Hide ‘n seek is the greatest dog game ever because there are so many benefits. It keeps children (or adults) engaged. There’s some exercise involved for dogs. When the dog inevitably finds the person hiding, the human-animal bond is enhanced. It’s a great way to reinforce calling your dog to you. And most of all, it’s just plain fun for humans and canines.
You can teach dogs to find items (such as car keys) or people (a hiding child, for instance). Training is similar but not the same. There are various methods of training, including using a clicker. The following technique simply involves using a favorite food treat and praise.
To Find People
Choose a place and ask your dog to sit and stay. As the dog watches, give the child, or whoever is going to hide, a treat that is special to the dog. The dog sees the handoff and smells the treat because the child or other household member is standing about two feet in front of the dog. The person with the treat says, “Sadie, come!” When she does, reward her with the treat.
Repeat multiple times. Each time the person with the treat takes a few steps further back, while Sadie remains where she was originally told to stay.
Soon, the person with the treat calls, “Sadie, come” from the closest room. Repeat this several times, each time standing or sitting in a different place in that room. Once your dog figures that out, change it up. Stand in plain sight further down a hall or in the doorway of another room. Each time she finds the person hiding, give your dog a treat and praise.
Now that she knows the game, hide in a nearby room when she’s not looking. Choose an easy-to-find spot, and call, “Sadie, come!”
She’ll find you. Bonus: this game reinforces your dog’s response to the cue “Come!”
After two or three easy finds, make it tougher. Depending on where they fit, the hider can be under a bed, in a bathtub, on a different floor of the home, or in the basement.
I’ve never met a dog who doesn’t enjoy the game. Once the game gets going in earnest, you don’t always have to offer a treat. However, she will always receive praise. If the kids hiding are fairly young, the dog will feed off their excitement and giggles when she finds them. Unless you live in a mansion, I can assure you the dog will always win.
To Find Objects
I don’t know about you, but I am always losing my car keys. How cool is this – just being able to say, “Max, find my keys.”
Finding objects uses generally the same technique as hide ‘n seek with people, but this is a bit more challenging.
Wipe some Cheez Whiz, fish sauce, barbecue sauce (not spicy, please) – whatever your dog loves- on the keys.

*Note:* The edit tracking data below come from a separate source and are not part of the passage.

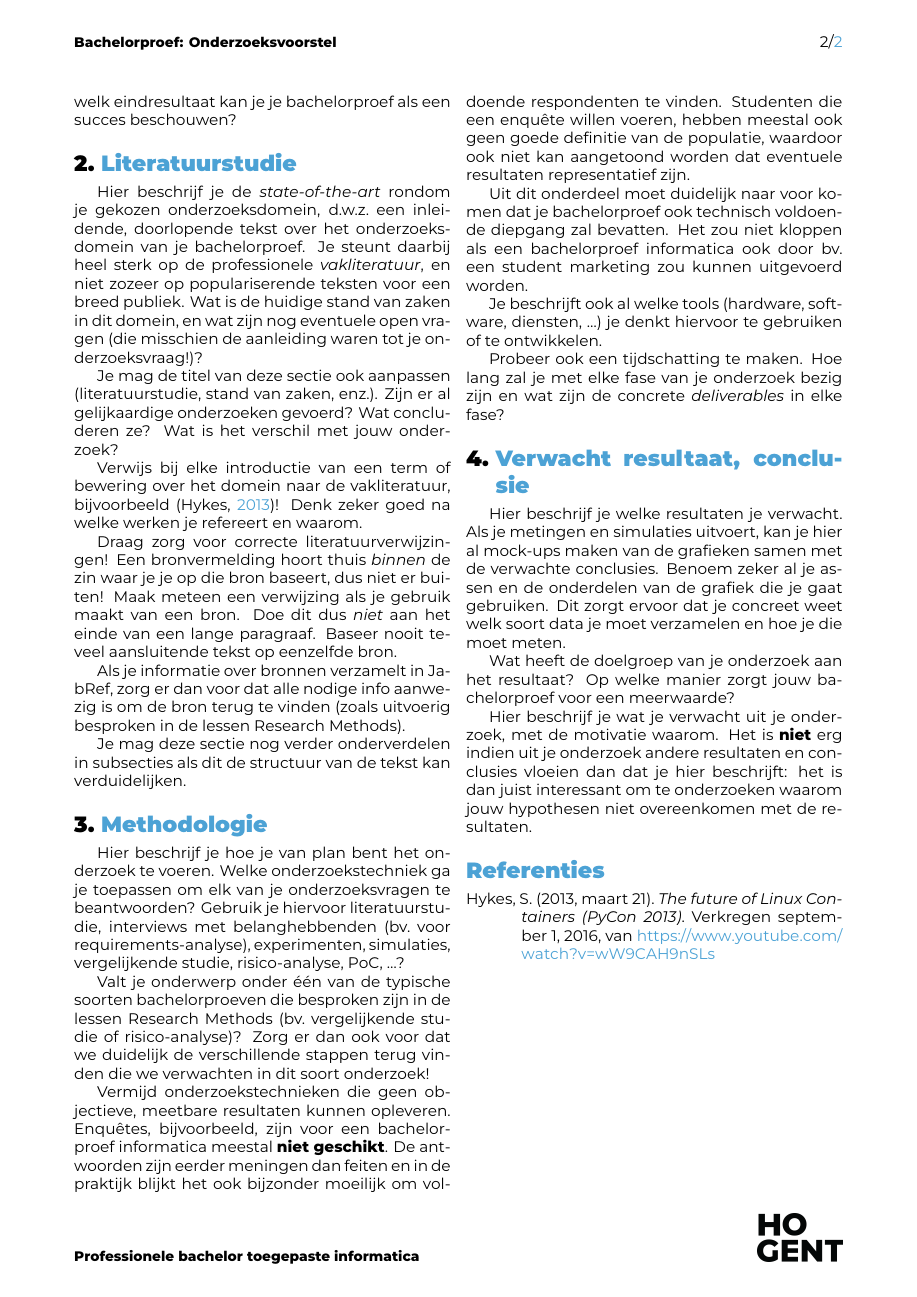
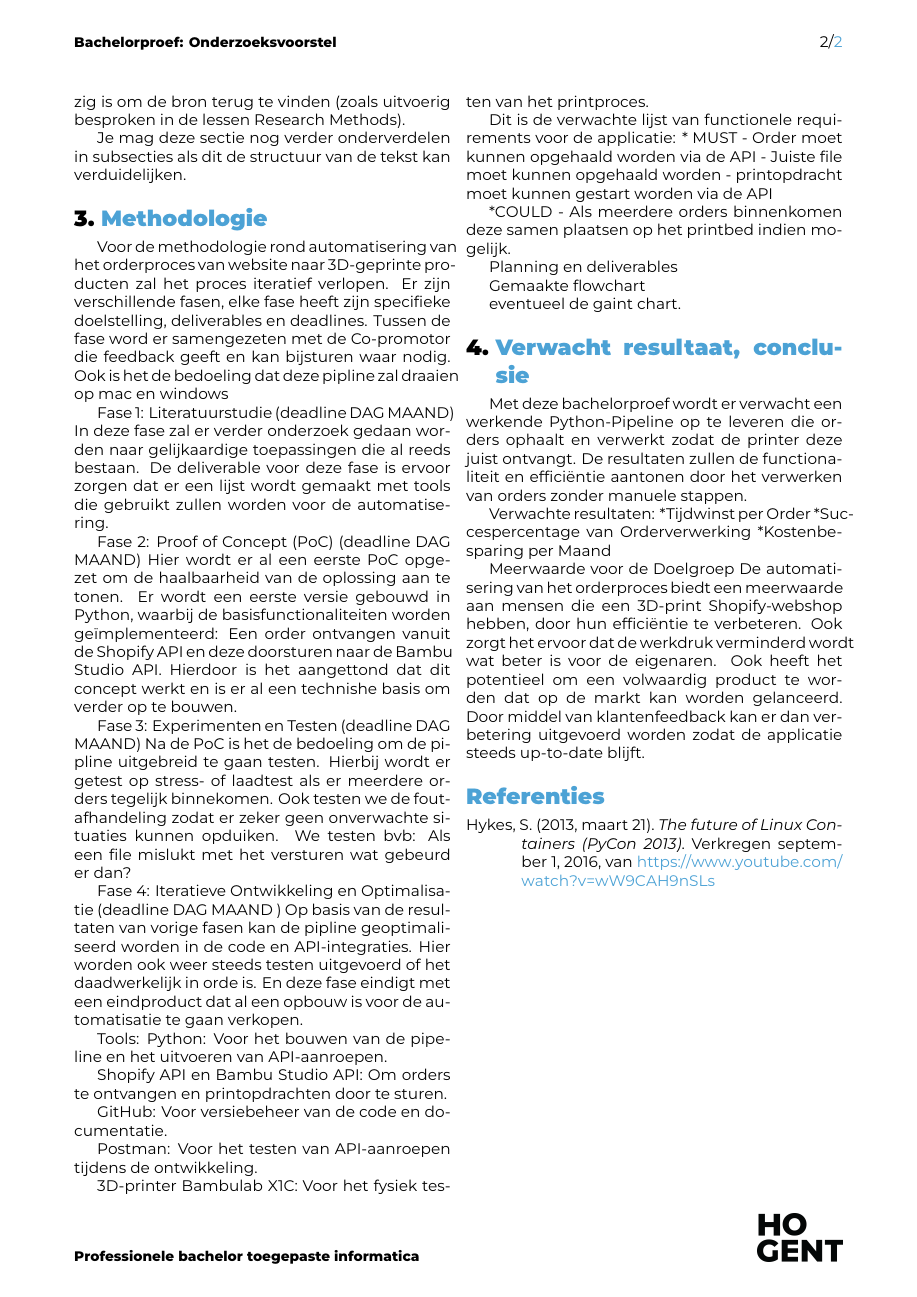
Before and after one commit to XanderVanderSteichel/Bachelorproef_XanderVanderSteichel, a LaTeX document (voorstel/FamilienaamVoornaam-BPvoorstel.tex, which reads voorstel/voorstel-inhoud.tex): page 2 of 2. Compiled offline with XeLaTeX.

Commit message:
Methodologie, verwachte resultaten, conclusie

```diff
--- a/voorstel/voorstel-inhoud.tex
+++ b/voorstel/voorstel-inhoud.tex
@@ -44,4 +42,4 @@ Formuleer duidelijk de onderzoeksvraag! De begeleiders lezen nog steeds te veel
-Schrijf ook iets over de doelstelling. Wat zie je als het concrete eindresultaat van je onderzoek, naast de uitgeschreven scriptie? Is het een proof-of-concept, een rapport met aanbevelingen, \ldots Met welk eindresultaat kan je je bachelorproef als een succes beschouwen?
+%Schrijf ook iets over de doelstelling. Wat zie je als het concrete eindresultaat van je onderzoek, naast de uitgeschreven scriptie? Is het een proof-of-concept, een rapport met aanbevelingen, \ldots Met welk eindresultaat kan je je bachelorproef als een succes beschouwen?
 
 %---------- Stand van zaken ---------------------------------------------------
 
@@ -71,24 +69,75 @@ Je mag deze sectie nog verder onderverdelen in subsecties als dit de structuur v
 \section{Methodologie}%
 \label{sec:methodologie}
 
-Hier beschrijf je hoe je van plan bent het onderzoek te voeren. Welke onderzoekstechniek ga je toepassen om elk van je onderzoeksvragen te beantwoorden? Gebruik je hiervoor literatuurstudie, interviews met belanghebbenden (bv.~voor requirements-analyse), experimenten, simulaties, vergelijkende studie, risico-analyse, PoC, \ldots?
+Voor de methodologie rond automatisering van het orderproces van website naar 3D-geprinte producten zal het proces iteratief verlopen. Er zijn verschillende fasen, elke fase heeft zijn specifieke doelstelling, deliverables en deadlines. Tussen de fase word er samengezeten met de Co-promotor die feedback geeft en kan bijsturen waar nodig. Ook is het de bedoeling dat deze pipline zal draaien op mac en windows
 
-Valt je onderwerp onder één van de typische soorten bachelorproeven die besproken zijn in de lessen Research Methods (bv.\ vergelijkende studie of risico-analyse)? Zorg er dan ook voor dat we duidelijk de verschillende stappen terug vinden die we verwachten in dit soort onderzoek!
+Fase 1: Literatuurstudie (deadline DAG MAAND)
+In deze fase zal er verder onderzoek gedaan worden naar gelijkaardige toepassingen die al reeds bestaan. De deliverable voor deze fase is ervoor zorgen dat er een lijst wordt gemaakt met tools die gebruikt zullen worden voor de automatisering.
 
-Vermijd onderzoekstechnieken die geen objectieve, meetbare resultaten kunnen opleveren. Enquêtes, bijvoorbeeld, zijn voor een bachelorproef informatica meestal \textbf{niet geschikt}. De antwoorden zijn eerder meningen dan feiten en in de praktijk blijkt het ook bijzonder moeilijk om voldoende respondenten te vinden. Studenten die een enquête willen voeren, hebben meestal ook geen goede definitie van de populatie, waardoor ook niet kan aangetoond worden dat eventuele resultaten representatief zijn.
+Fase 2: Proof of Concept (PoC) (deadline DAG MAAND)
+Hier wordt er al een eerste PoC opgezet om de haalbaarheid van de oplossing aan te tonen. Er wordt een eerste versie gebouwd in Python, waarbij de basisfunctionaliteiten worden geïmplementeerd: Een order ontvangen vanuit de Shopify API en deze doorsturen naar de Bambu Studio API. Hierdoor is het aangettond dat dit concept werkt en is er al een technishe basis om verder op te bouwen.
 
-Uit dit onderdeel moet duidelijk naar voor komen dat je bachelorproef ook technisch voldoen\-de diepgang zal bevatten. Het zou niet kloppen als een bachelorproef informatica ook door bv.\ een student marketing zou kunnen uitgevoerd worden.
+Fase 3: Experimenten en Testen (deadline DAG MAAND)
+Na de PoC is het de bedoeling om de pipline uitgebreid te gaan testen. Hierbij wordt er getest op stress- of laadtest als er meerdere orders tegelijk binnekomen. Ook testen we de foutafhandeling zodat er zeker geen onverwachte situaties kunnen opduiken. We testen bvb: Als een file mislukt met het versturen wat gebeurd er dan?
 
-Je beschrijft ook al welke tools (hardware, software, diensten, \ldots) je denkt hiervoor te gebruiken of te ontwikkelen.
+Fase 4: Iteratieve Ontwikkeling en Optimalisatie (deadline DAG MAAND )
+Op basis van de resultaten van vorige fasen kan de pipline geoptimaliseerd worden in de code en API-integraties. Hier worden ook weer steeds testen uitgevoerd of het daadwerkelijk in orde is. En deze fase eindigt met een eindproduct dat al een opbouw  is voor de automatisatie te gaan verkopen.
 
-Probeer ook een tijdschatting te maken. Hoe lang zal je met elke fase van je onderzoek bezig zijn en wat zijn de concrete \emph{deliverables} in elke fase?
+Tools:
+Python: Voor het bouwen van de pipeline en het uitvoeren van API-aanroepen.
+
+Shopify API en Bambu Studio API: Om orders te ontvangen en printopdrachten door te sturen.
+
+GitHub: Voor versiebeheer van de code en documentatie.
+
+Postman: Voor het testen van API-aanroepen tijdens de ontwikkeling.
+
+3D-printer Bambulab X1C: Voor het fysiek testen van het printproces.
+
+Dit is de verwachte lijst van functionele requi-
+rements voor de applicatie:
+* MUST
+- Order moet kunnen opgehaald worden  via de API
+- Juiste file moet kunnen opgehaald worden
+- printopdracht moet kunnen gestart worden via de API
+
+*COULD
+- Als meerdere orders binnenkomen deze samen plaatsen op het printbed indien mogelijk.
+
+
+Planning en deliverables
+
+Gemaakte flowchart
+
+eventueel de gaint chart.
+
+%Hier beschrijf je hoe je van plan bent het onderzoek te voeren. Welke onderzoekstechniek ga je toepassen om elk van je onderzoeksvragen te beantwoorden? Gebruik je hiervoor literatuurstudie, interviews met belanghebbenden (bv.~voor requirements-analyse), experimenten, simulaties, vergelijkende studie, risico-analyse, PoC, \ldots?
+
+%Valt je onderwerp onder één van de typische soorten bachelorproeven die besproken zijn in de lessen Research Methods (bv.\ vergelijkende studie of risico-analyse)? Zorg er dan ook voor dat we duidelijk de verschillende stappen terug vinden die we verwachten in dit soort onderzoek!
+
+%Vermijd onderzoekstechnieken die geen objectieve, meetbare resultaten kunnen opleveren. Enquêtes, bijvoorbeeld, zijn voor een bachelorproef informatica meestal \textbf{niet geschikt}. De antwoorden zijn eerder meningen dan feiten en in de praktijk blijkt het ook bijzonder moeilijk om voldoende respondenten te vinden. Studenten die een enquête willen voeren, hebben meestal ook geen goede definitie van de populatie, waardoor ook niet kan aangetoond worden dat eventuele resultaten representatief zijn.
+
+%Uit dit onderdeel moet duidelijk naar voor komen dat je bachelorproef ook technisch voldoen\-de diepgang zal bevatten. Het zou niet kloppen als een bachelorproef informatica ook door bv.\ een student marketing zou kunnen uitgevoerd worden.
+
+%Je beschrijft ook al welke tools (hardware, software, diensten, \ldots) je denkt hiervoor te gebruiken of te ontwikkelen.
+
+%Probeer ook een tijdschatting te maken. Hoe lang zal je met elke fase van je onderzoek bezig zijn en wat zijn de concrete \emph{deliverables} in elke fase?
 
 %---------- Verwachte resultaten ----------------------------------------------
 \section{Verwacht resultaat, conclusie}%
 \label{sec:verwachte_resultaten}
 
-Hier beschrijf je welke resultaten je verwacht. Als je metingen en simulaties uitvoert, kan je hier al mock-ups maken van de grafieken samen met de verwachte conclusies. Benoem zeker al je assen en de onderdelen van de grafiek die je gaat gebruiken. Dit zorgt ervoor dat je concreet weet welk soort data je moet verzamelen en hoe je die moet meten.
+Met deze bachelorproef wordt er verwacht een werkende Python-Pipeline op te leveren die orders ophaalt en verwerkt zodat de printer deze juist ontvangt. De resultaten zullen de functionaliteit en efficiëntie aantonen door het verwerken van orders zonder manuele stappen.
 
-Wat heeft de doelgroep van je onderzoek aan het resultaat? Op welke manier zorgt jouw bachelorproef voor een meerwaarde?
+Verwachte resultaten:
+*Tijdwinst per Order
+*Succespercentage van Orderverwerking
+*Kostenbesparing per Maand
 
-Hier beschrijf je wat je verwacht uit je onderzoek, met de motivatie waarom. Het is \textbf{niet} erg indien uit je onderzoek andere resultaten en conclusies vloeien dan dat je hier beschrijft: het is dan juist interessant om te onderzoeken waarom jouw hypothesen niet overeenkomen met de resultaten.
+Meerwaarde voor de Doelgroep
+De automatisering van het orderproces biedt een meerwaarde aan mensen die een 3D-print Shopify-webshop hebben, door hun efficiëntie te verbeteren. Ook zorgt het ervoor dat de werkdruk verminderd wordt wat beter is voor de eigenaren. Ook heeft het potentieel om een volwaardig product te worden dat op de markt kan worden gelanceerd. Door middel van klantenfeedback kan er dan verbetering uitgevoerd worden zodat de applicatie steeds up-to-date blijft.
+%Hier beschrijf je welke resultaten je verwacht. Als je metingen en simulaties uitvoert, kan je hier al mock-ups maken van de grafieken samen met de verwachte conclusies. Benoem zeker al je assen en de onderdelen van de grafiek die je gaat gebruiken. Dit zorgt ervoor dat je concreet weet welk soort data je moet verzamelen en hoe je die moet meten.
+
+%Wat heeft de doelgroep van je onderzoek aan het resultaat? Op welke manier zorgt jouw bachelorproef voor een meerwaarde?
+
+%Hier beschrijf je wat je verwacht uit je onderzoek, met de motivatie waarom. Het is \textbf{niet} erg indien uit je onderzoek andere resultaten en conclusies vloeien dan dat je hier beschrijft: het is dan juist interessant om te onderzoeken waarom jouw hypothesen niet overeenkomen met de resultaten.
```
Also changed, not shown: voorstel/voorstel-inhoud.tex (26 more changed lines).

Just a little bit will do. Remember, a dog’s sense of smell is about 50,000 times better than ours. Use the same treat each time so the keys always smell the same, but don’t use the hide ‘n seek treat for any other purpose.
Again, start easy so the dog can’t help but to see where you put the keys because they’re lying only two feet in front of you. Say, “Max, find my keys.” He obviously will find them in about two seconds. That’s fine; the secret to successful training is to set up the pup for success and positive reinforcement. As he finds the keys, say “Good boy!”
Over time place the odor-laden keys further and further away from where Max is on his sit-stay but still in plain sight. Eventually, place the keys – still fishy or Cheez Whizzy in another room – but in the center of the room where he can’t miss them. Repeat several times, while Max is on a sit-stay, saying, “Find my keys” as the release cue.
After multiple successes finding keys hidden in plain sight, make the game more challenging, placing keys under a sofa (but in a spot where they can be sniffed), or on the floor behind a closed door. Each time he finds them, say “Good dog!” And act excited. You should be. Soon, if you’re like me, one day it will no longer be a game – you’ll actually misplace your keys. And when that day comes, your dog will be the hero!
This article was reviewed/edited by board-certified veterinary behaviorist Dr. Kenneth Martin and/or veterinary technician specialist in behavior Debbie Martin, LVT.